Although it is unlikely that the right to correspondence confidentially would be claimed when an interlocutor publishes a snapshot of a shared discussion with others, it is nevertheless important to be alert. Furthermore, it is not required that the injured party be identified, since the substance of the discussion may prejudice a third party, damage honor, or violate the right to non-discrimination in private life (comment homophobic, racist, anti-Semitic, sexist,). You may be entitled to compensation in proportion to the harm you have suffered in some manner.
Let’s suppose your closest buddy informed you on WhatsApp that he had cheated on his spouse, and you later gave the individual a snapshot of the discussion. This scenario may seem insignificant, but the harm you have caused to your (ex-) buddy may result in legal action since you have invaded your interlocutor’s privacy. However, nothing in the law would have stopped you from warning your girlfriend by rephrasing; the issue is the photographic copy of the private discussion.
If you disrespect your employer in a private text message to one of your colleagues, you will face the same consequences.

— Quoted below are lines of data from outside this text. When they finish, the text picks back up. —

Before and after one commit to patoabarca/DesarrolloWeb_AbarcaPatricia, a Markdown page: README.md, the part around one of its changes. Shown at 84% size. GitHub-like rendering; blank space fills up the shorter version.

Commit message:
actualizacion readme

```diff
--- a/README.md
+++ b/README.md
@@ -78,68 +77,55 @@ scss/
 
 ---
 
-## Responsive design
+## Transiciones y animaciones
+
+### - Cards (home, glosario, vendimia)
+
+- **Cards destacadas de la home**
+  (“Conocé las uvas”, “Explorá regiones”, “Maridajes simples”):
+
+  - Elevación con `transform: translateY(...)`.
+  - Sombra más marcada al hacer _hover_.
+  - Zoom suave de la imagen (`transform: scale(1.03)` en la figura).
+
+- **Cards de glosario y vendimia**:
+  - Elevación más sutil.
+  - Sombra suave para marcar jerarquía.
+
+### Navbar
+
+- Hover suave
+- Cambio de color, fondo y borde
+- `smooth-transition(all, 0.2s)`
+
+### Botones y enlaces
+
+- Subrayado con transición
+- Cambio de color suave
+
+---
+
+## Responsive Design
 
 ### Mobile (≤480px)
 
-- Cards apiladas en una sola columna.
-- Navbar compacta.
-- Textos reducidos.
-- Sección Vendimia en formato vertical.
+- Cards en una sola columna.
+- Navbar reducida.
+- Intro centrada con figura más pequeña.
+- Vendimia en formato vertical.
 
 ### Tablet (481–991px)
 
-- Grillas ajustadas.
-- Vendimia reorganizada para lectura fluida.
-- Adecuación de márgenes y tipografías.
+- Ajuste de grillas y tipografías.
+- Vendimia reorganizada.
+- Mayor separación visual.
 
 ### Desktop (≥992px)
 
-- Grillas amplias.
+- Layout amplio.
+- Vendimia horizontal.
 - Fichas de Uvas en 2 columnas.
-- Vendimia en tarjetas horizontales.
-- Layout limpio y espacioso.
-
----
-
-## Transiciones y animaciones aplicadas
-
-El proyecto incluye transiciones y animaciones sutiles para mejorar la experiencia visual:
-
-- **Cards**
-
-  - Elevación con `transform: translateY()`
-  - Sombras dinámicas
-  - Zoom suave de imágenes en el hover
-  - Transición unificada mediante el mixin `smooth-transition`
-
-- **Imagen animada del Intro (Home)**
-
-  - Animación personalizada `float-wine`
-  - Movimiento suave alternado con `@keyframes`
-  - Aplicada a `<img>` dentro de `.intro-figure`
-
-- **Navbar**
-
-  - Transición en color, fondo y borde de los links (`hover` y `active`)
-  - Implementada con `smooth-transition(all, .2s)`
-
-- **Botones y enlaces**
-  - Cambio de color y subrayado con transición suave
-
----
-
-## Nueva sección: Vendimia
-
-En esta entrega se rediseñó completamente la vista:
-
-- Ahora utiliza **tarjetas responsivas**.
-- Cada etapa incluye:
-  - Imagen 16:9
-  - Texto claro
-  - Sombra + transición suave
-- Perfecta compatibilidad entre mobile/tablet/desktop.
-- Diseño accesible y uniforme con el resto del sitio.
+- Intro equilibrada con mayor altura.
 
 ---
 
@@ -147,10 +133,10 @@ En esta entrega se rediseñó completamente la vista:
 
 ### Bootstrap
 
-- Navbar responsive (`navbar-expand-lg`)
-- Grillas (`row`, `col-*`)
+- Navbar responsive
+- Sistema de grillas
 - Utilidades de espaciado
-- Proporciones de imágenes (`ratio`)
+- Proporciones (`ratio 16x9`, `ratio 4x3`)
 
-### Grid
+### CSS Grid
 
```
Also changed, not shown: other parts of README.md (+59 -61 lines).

If your employer sees a screenshot of that awkward discussion, nothing will stop them from firing you. You may, however, sue your coworker for sharing the substance of your conversations without your permission, as well as for putting you in danger.

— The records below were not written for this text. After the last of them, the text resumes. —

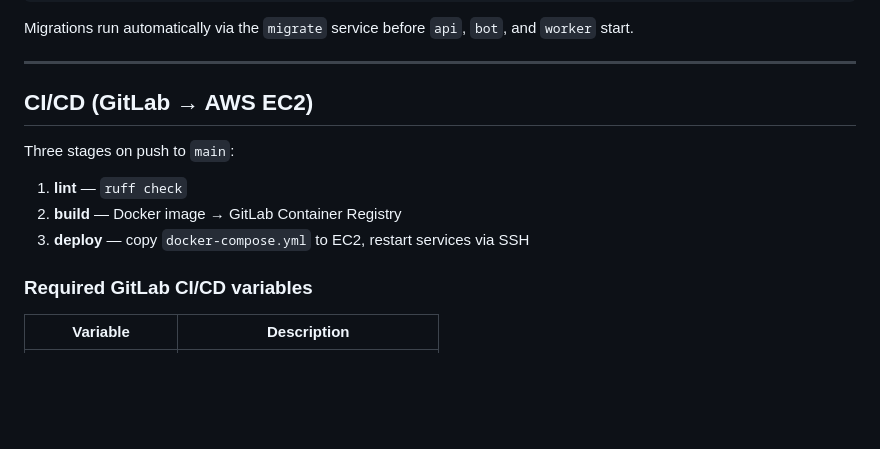
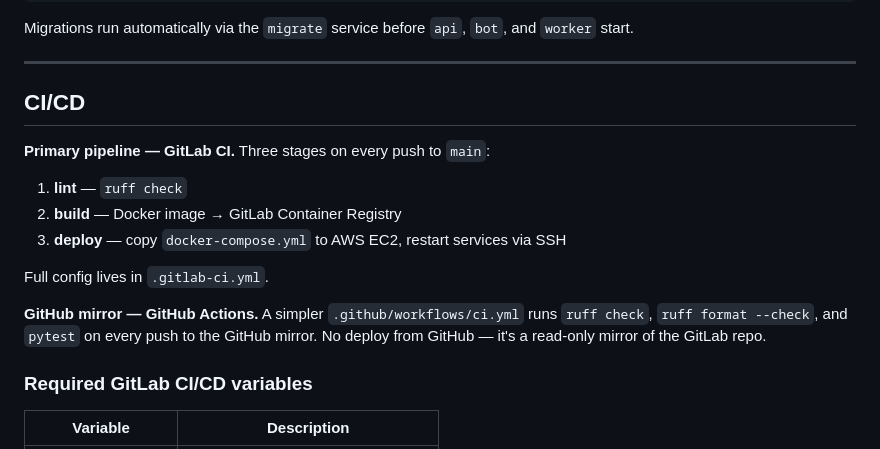
Before and after one commit to kotbarbarossa/barba-film-bot, a Markdown page: README.md, the part around one of its changes. Rendered like a GitHub page; blank space fills up the shorter version.

Commit message:
docs: update readme

```diff
--- a/README.md
+++ b/README.md
@@ -204,13 +210,17 @@ Migrations run automatically via the `migrate` service before `api`, `bot`, and
 
 ---
 
-## CI/CD (GitLab → AWS EC2)
+## CI/CD
 
-Three stages on push to `main`:
+**Primary pipeline — GitLab CI.** Three stages on every push to `main`:
 
 1. **lint** — `ruff check`
 2. **build** — Docker image → GitLab Container Registry
-3. **deploy** — copy `docker-compose.yml` to EC2, restart services via SSH
+3. **deploy** — copy `docker-compose.yml` to AWS EC2, restart services via SSH
+
+Full config lives in `.gitlab-ci.yml`.
+
+**GitHub mirror — GitHub Actions.** A simpler `.github/workflows/ci.yml` runs `ruff check`, `ruff format --check`, and `pytest` on every push to the GitHub mirror. No deploy from GitHub — it's a read-only mirror of the GitLab repo.
 
 ### Required GitLab CI/CD variables
 
```
Also changed, not shown: other parts of README.md (+6 -0 lines).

It may be illegal to disclose information on a contractual basis in a professional setting. Frequently, the employment contract contains provisions about the company’s image. As a result, sharing professional emails without the permission of each person may get you in hot water.

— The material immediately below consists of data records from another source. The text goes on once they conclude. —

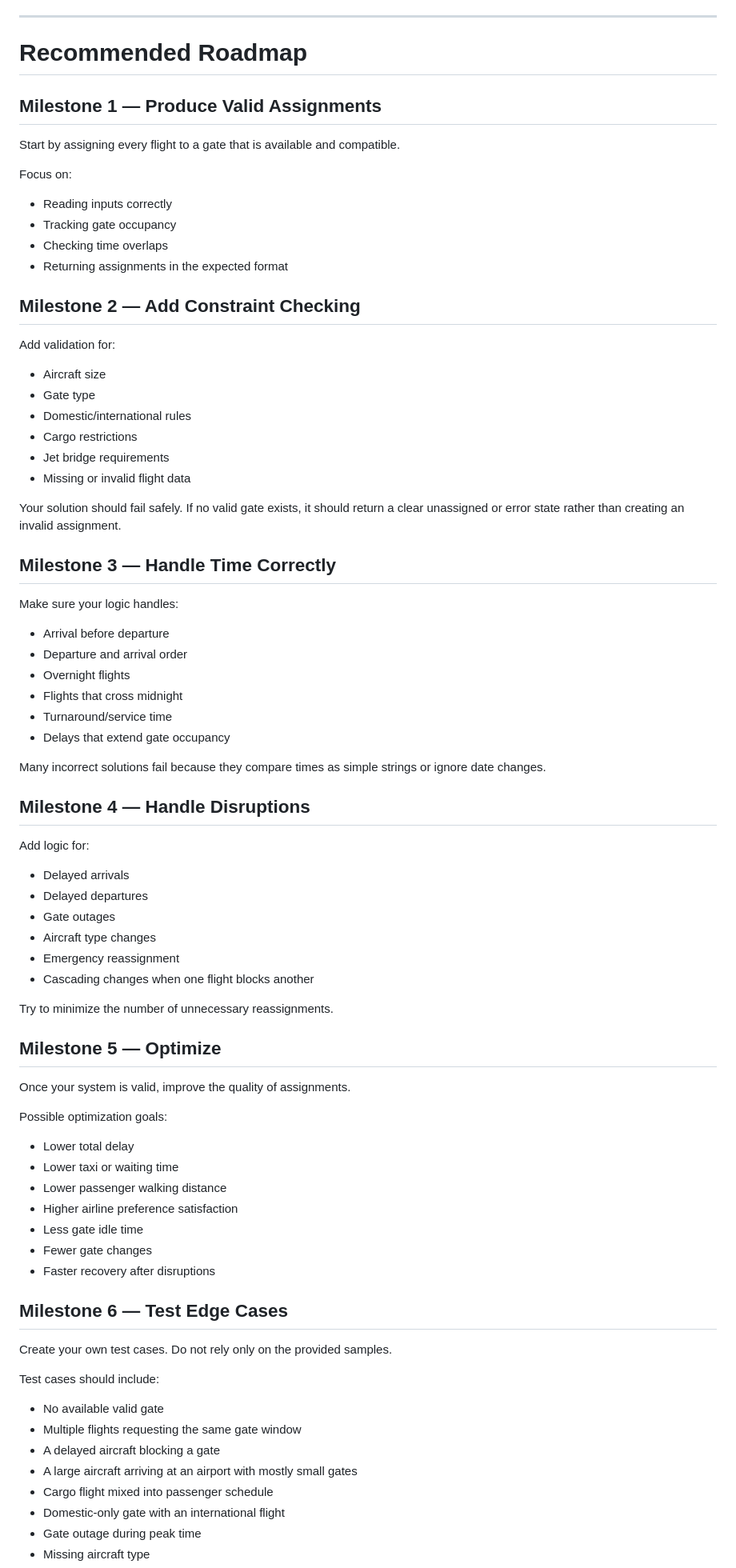
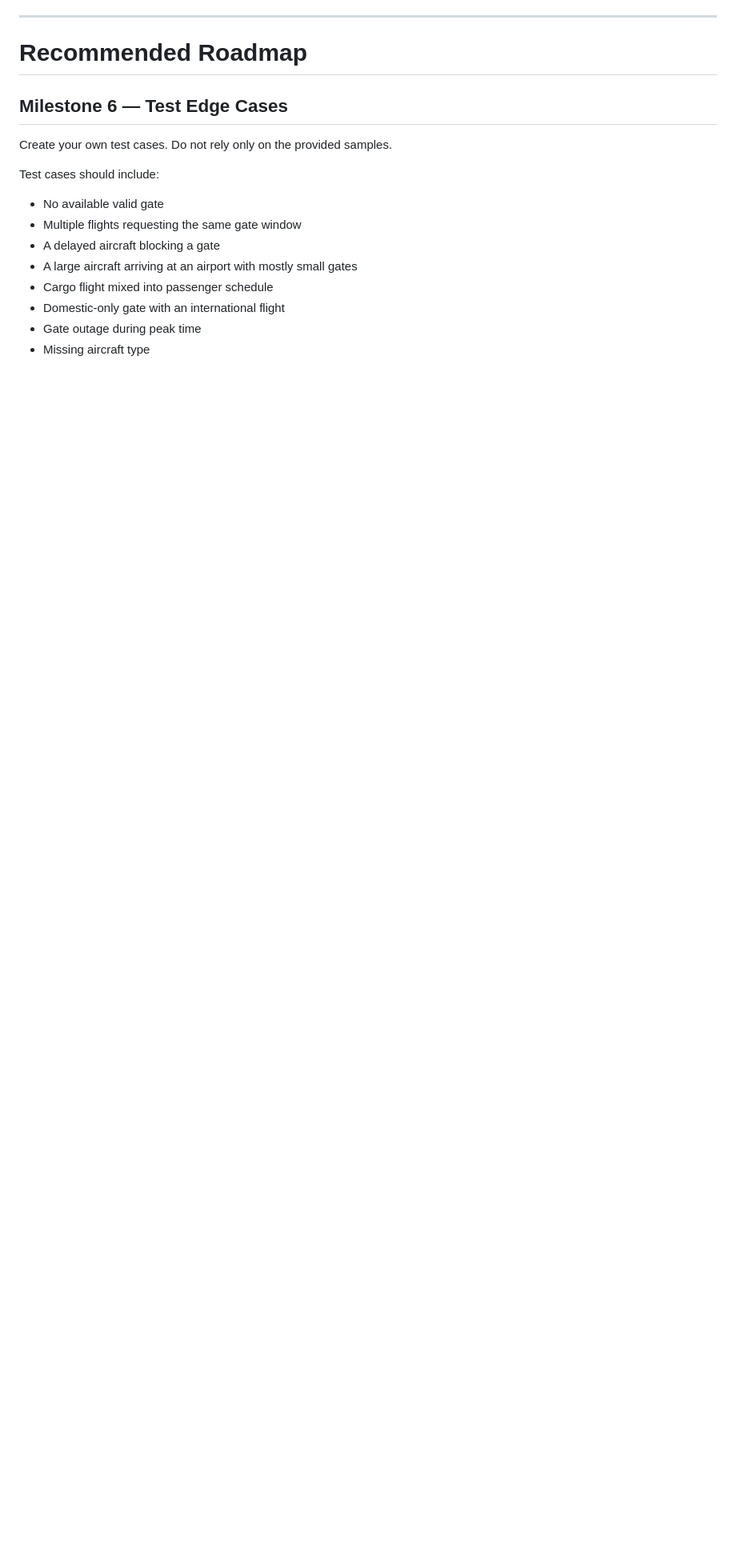
Before and after one commit to IdeasClinicUWaterloo/F26-Airport-Automation-Challenge, a Markdown page: gate-assignment/README.md, the part around the change. Shown at 80% size. Drawn GitHub-style; blank space fills up the shorter version.

```diff
--- a/gate-assignment/README.md
+++ b/gate-assignment/README.md
@@ -79,70 +79,6 @@ There is no single correct algorithm. You can use any approach that produces val
 ---
 
 # Recommended Roadmap
-
-## Milestone 1 — Produce Valid Assignments
-
-Start by assigning every flight to a gate that is available and compatible.
-
-Focus on:
-
-* Reading inputs correctly
-* Tracking gate occupancy
-* Checking time overlaps
-* Returning assignments in the expected format
-
-## Milestone 2 — Add Constraint Checking
-
-Add validation for:
-
-* Aircraft size
-* Gate type
-* Domestic/international rules
-* Cargo restrictions
-* Jet bridge requirements
-* Missing or invalid flight data
-
-Your solution should fail safely. If no valid gate exists, it should return a clear unassigned or error state rather than creating an invalid assignment.
-
-## Milestone 3 — Handle Time Correctly
-
-Make sure your logic handles:
-
-* Arrival before departure
-* Departure and arrival order
-* Overnight flights
-* Flights that cross midnight
-* Turnaround/service time
-* Delays that extend gate occupancy
-
-Many incorrect solutions fail because they compare times as simple strings or ignore date changes.
-
-## Milestone 4 — Handle Disruptions
-
-Add logic for:
-
-* Delayed arrivals
-* Delayed departures
-* Gate outages
-* Aircraft type changes
-* Emergency reassignment
-* Cascading changes when one flight blocks another
-
-Try to minimize the number of unnecessary reassignments.
-
-## Milestone 5 — Optimize
-
-Once your system is valid, improve the quality of assignments.
-
-Possible optimization goals:
-
-* Lower total delay
-* Lower taxi or waiting time
-* Lower passenger walking distance
-* Higher airline preference satisfaction
-* Less gate idle time
-* Fewer gate changes
-* Faster recovery after disruptions
 
 ## Milestone 6 — Test Edge Cases
 
```
Also changed, not shown: README.md (+3 -23 lines).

There are many instances of this kind of offense, and the punishments imposed will be proportionate to the victim’s damage. As a result, you should be very cautious while sharing screenshots.
Re-sharing a tweet, a Facebook message on an open account, or publicly accessible material, on the other hand, presents no danger in principle.
There are several exceptions.
There are, of course, exceptions. What if the aim of posting a screenshot of a chat is to seek justice in the face of harassment, for example? This is still a point of contention. A person who has been publicly incriminated but has no legal background may possibly bring a slander and defamation case.
According to Jean Herve, a professor and researcher in digital law at Namur and a lawyer, we must consider the following approach to combat harassment: “The first piece of advise we usually offer individuals is to register a harassment report with the police. Unless, of course, we’re speculating on a battle against the law of silence. In such situation, legal counsel should be sought to guarantee that freedom of speech is exercised effectively and without causing harm,” he adds.
In fact, nothing is legally established, thus navigating between freedom of speech and privacy protection will always be required. Correspondence concealment may give way to a greater justifiable interest. As a result, an evaluation must be made. “I completely see why someone would want to share a screenshot for justice, but the issue is whether it is the most effective method,” Jean Herveg adds.
Furthermore, if the public authorities have already been informed of the wrongdoings that we wish to report, but nothing is done, we must be able to “shake the coconut palm,” “to let everyone know what has happened, to create public pressure, and to have the authorities start and recognize the wrong,” explains the lawyer. We then fall into the notion of blatant unfairness that no one can correct; according to him, “freedom of speech is also utilized for that.”
However, there is an exemption for public personalities. They are not afforded the same level of private protection as the ordinary person, as long as their public actions justify it. This is also true in the other situations discussed in this article. It is more readily acceptable to do so in situations when publishing screenshots of them contributes to public discussion. But only if it stimulates public discussion. Defamation is still a crime.
Regardless, the heinous acts detailed in this essay are, ironically, all too common in today’s social media and messaging platforms.